▶ AIM OF THE TASK: Retype the listing exactly, with no images.

*** Opening of PROVIDED ENTRIES ***

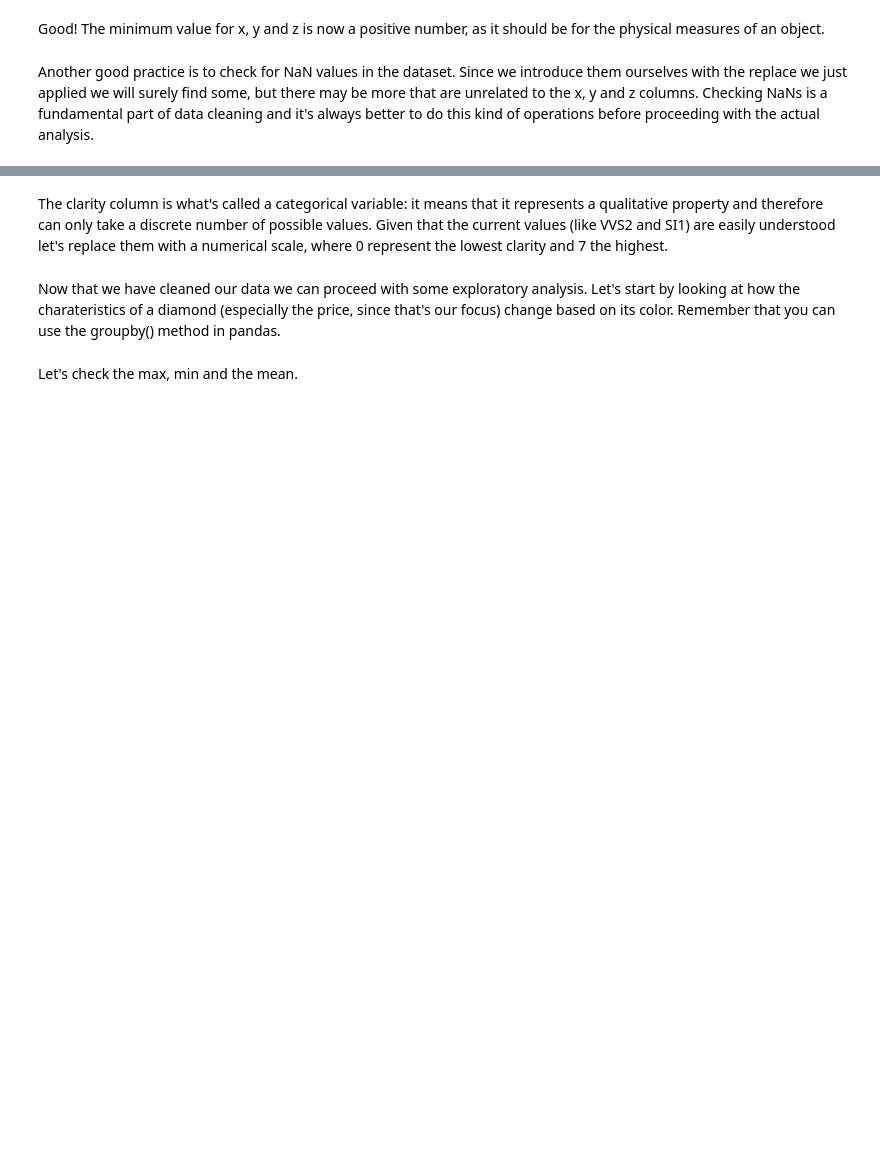
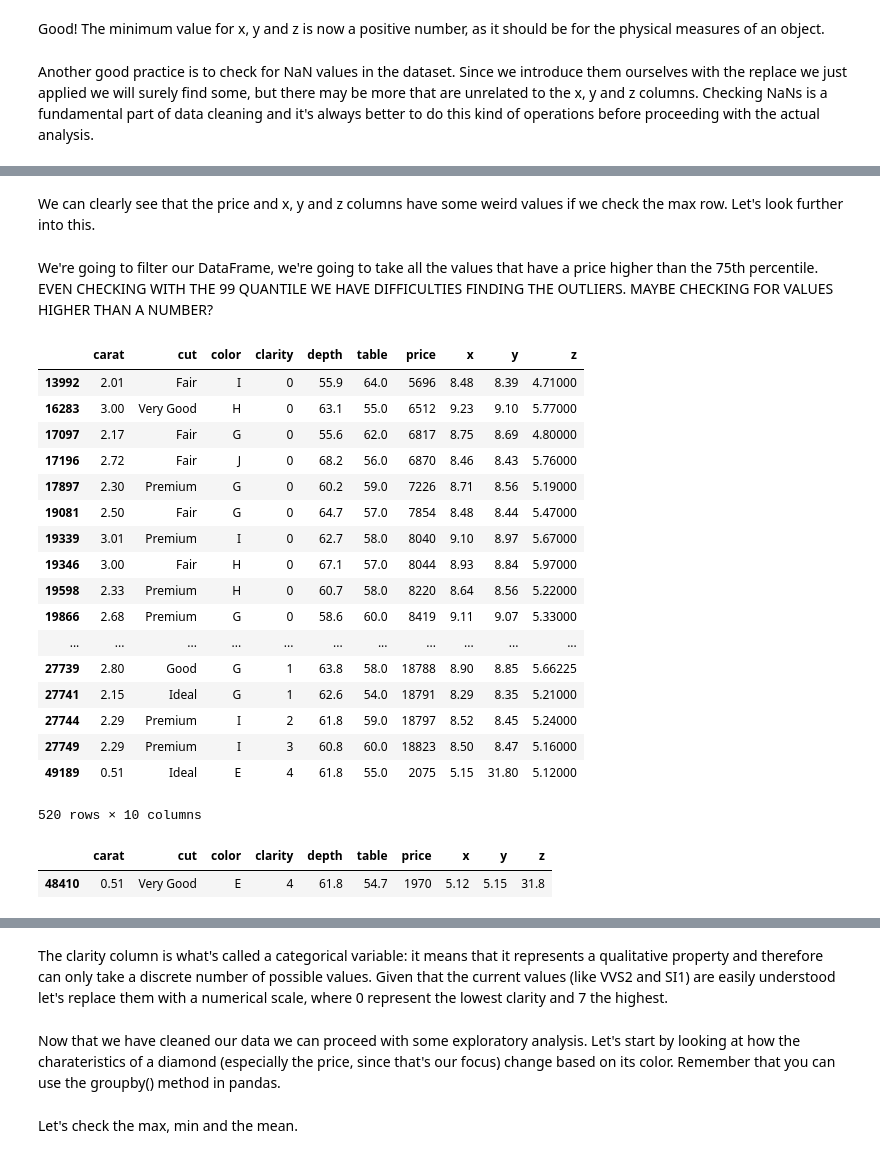
Before and after one commit to ta-data-bcn/Review-W4-Data-Cleaning-And-Descriptive-Statistics, a Jupyter notebook: main.ipynb, the cells around one changed output, grey strips where cells are left out. Drawn from its saved outputs; the diff is of its cells as text; code cells hidden in the pictures; blank space fills up the shorter version.

```diff
--- a/main.ipynb
+++ b/main.ipynb
@@ -119,0 +196,31 @@ diamonds = diamonds.dropna()
+# %% [markdown]
+We can clearly see that the price and x, y and z columns have some weird values if we check the max row. Let's look further into this.
+# %% [markdown]
+We're going to filter our DataFrame, we're going to take all the values that have a price higher than the 75th percentile. EVEN CHECKING WITH THE 99 QUANTILE WE HAVE DIFFICULTIES FINDING THE OUTLIERS. MAYBE CHECKING FOR VALUES HIGHER THAN A NUMBER?
+# %%
+quantile90 = diamonds.y.quantile(0.99)
+diamonds[diamonds.y > quantile90]
+# %% [output]
+|  | carat | cut | color | clarity | depth | table | price | x | y | z |
+| 13992 | 2.01 | Fair | I | 0 | 55.9 | 64.0 | 5696 | 8.48 | 8.39 | 4.71000 |
+| 16283 | 3.00 | Very Good | H | 0 | 63.1 | 55.0 | 6512 | 9.23 | 9.10 | 5.77000 |
+| 17097 | 2.17 | Fair | G | 0 | 55.6 | 62.0 | 6817 | 8.75 | 8.69 | 4.80000 |
+| 17196 | 2.72 | Fair | J | 0 | 68.2 | 56.0 | 6870 | 8.46 | 8.43 | 5.76000 |
+| 17897 | 2.30 | Premium | G | 0 | 60.2 | 59.0 | 7226 | 8.71 | 8.56 | 5.19000 |
+| 19081 | 2.50 | Fair | G | 0 | 64.7 | 57.0 | 7854 | 8.48 | 8.44 | 5.47000 |
+| 19339 | 3.01 | Premium | I | 0 | 62.7 | 58.0 | 8040 | 9.10 | 8.97 | 5.67000 |
+| 19346 | 3.00 | Fair | H | 0 | 67.1 | 57.0 | 8044 | 8.93 | 8.84 | 5.97000 |
+| 19598 | 2.33 | Premium | H | 0 | 60.7 | 58.0 | 8220 | 8.64 | 8.56 | 5.22000 |
+| 19866 | 2.68 | Premium | G | 0 | 58.6 | 60.0 | 8419 | 9.11 | 9.07 | 5.33000 |
+| ... | ... | ... | ... | ... | ... | ... | ... | ... | ... | ... |
+| 27739 | 2.80 | Good | G | 1 | 63.8 | 58.0 | 18788 | 8.90 | 8.85 | 5.66225 |
+| 27741 | 2.15 | Ideal | G | 1 | 62.6 | 54.0 | 18791 | 8.29 | 8.35 | 5.21000 |
+| 27744 | 2.29 | Premium | I | 2 | 61.8 | 59.0 | 18797 | 8.52 | 8.45 | 5.24000 |
+| 27749 | 2.29 | Premium | I | 3 | 60.8 | 60.0 | 18823 | 8.50 | 8.47 | 5.16000 |
+| 49189 | 0.51 | Ideal | E | 4 | 61.8 | 55.0 | 2075 | 5.15 | 31.80 | 5.12000 |
+520 rows × 10 columns
+# %%
+diamonds[diamonds.z > 10]
+# %% [output]
+|  | carat | cut | color | clarity | depth | table | price | x | y | z |
+| 48410 | 0.51 | Very Good | E | 4 | 61.8 | 54.7 | 1970 | 5.12 | 5.15 | 31.8 |
```
Also changed, not shown: parts of 26 cells of this notebook.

*** Close of PROVIDED ENTRIES ***

▶ TASK SOLUTION:
Before and after one commit to ta-data-bcn/Review-W4-Data-Cleaning-And-Descriptive-Statistics, a Jupyter notebook: main.ipynb, the cells around one changed output, grey strips where cells are left out. Drawn from its saved outputs; the diff is of its cells as text; code cells hidden in the pictures; blank space fills up the shorter version.

```diff
--- a/main.ipynb
+++ b/main.ipynb
@@ -119,0 +196,31 @@ diamonds = diamonds.dropna()
+# %% [markdown]
+We can clearly see that the price and x, y and z columns have some weird values if we check the max row. Let's look further into this.
+# %% [markdown]
+We're going to filter our DataFrame, we're going to take all the values that have a price higher than the 75th percentile. EVEN CHECKING WITH THE 99 QUANTILE WE HAVE DIFFICULTIES FINDING THE OUTLIERS. MAYBE CHECKING FOR VALUES HIGHER THAN A NUMBER?
+# %%
+quantile90 = diamonds.y.quantile(0.99)
+diamonds[diamonds.y > quantile90]
+# %% [output]
+|  | carat | cut | color | clarity | depth | table | price | x | y | z |
+| 13992 | 2.01 | Fair | I | 0 | 55.9 | 64.0 | 5696 | 8.48 | 8.39 | 4.71000 |
+| 16283 | 3.00 | Very Good | H | 0 | 63.1 | 55.0 | 6512 | 9.23 | 9.10 | 5.77000 |
+| 17097 | 2.17 | Fair | G | 0 | 55.6 | 62.0 | 6817 | 8.75 | 8.69 | 4.80000 |
+| 17196 | 2.72 | Fair | J | 0 | 68.2 | 56.0 | 6870 | 8.46 | 8.43 | 5.76000 |
+| 17897 | 2.30 | Premium | G | 0 | 60.2 | 59.0 | 7226 | 8.71 | 8.56 | 5.19000 |
+| 19081 | 2.50 | Fair | G | 0 | 64.7 | 57.0 | 7854 | 8.48 | 8.44 | 5.47000 |
+| 19339 | 3.01 | Premium | I | 0 | 62.7 | 58.0 | 8040 | 9.10 | 8.97 | 5.67000 |
+| 19346 | 3.00 | Fair | H | 0 | 67.1 | 57.0 | 8044 | 8.93 | 8.84 | 5.97000 |
+| 19598 | 2.33 | Premium | H | 0 | 60.7 | 58.0 | 8220 | 8.64 | 8.56 | 5.22000 |
+| 19866 | 2.68 | Premium | G | 0 | 58.6 | 60.0 | 8419 | 9.11 | 9.07 | 5.33000 |
+| ... | ... | ... | ... | ... | ... | ... | ... | ... | ... | ... |
+| 27739 | 2.80 | Good | G | 1 | 63.8 | 58.0 | 18788 | 8.90 | 8.85 | 5.66225 |
+| 27741 | 2.15 | Ideal | G | 1 | 62.6 | 54.0 | 18791 | 8.29 | 8.35 | 5.21000 |
+| 27744 | 2.29 | Premium | I | 2 | 61.8 | 59.0 | 18797 | 8.52 | 8.45 | 5.24000 |
+| 27749 | 2.29 | Premium | I | 3 | 60.8 | 60.0 | 18823 | 8.50 | 8.47 | 5.16000 |
+| 49189 | 0.51 | Ideal | E | 4 | 61.8 | 55.0 | 2075 | 5.15 | 31.80 | 5.12000 |
+520 rows × 10 columns
+# %%
+diamonds[diamonds.z > 10]
+# %% [output]
+|  | carat | cut | color | clarity | depth | table | price | x | y | z |
+| 48410 | 0.51 | Very Good | E | 4 | 61.8 | 54.7 | 1970 | 5.12 | 5.15 | 31.8 |
```
Also changed, not shown: parts of 26 cells of this notebook.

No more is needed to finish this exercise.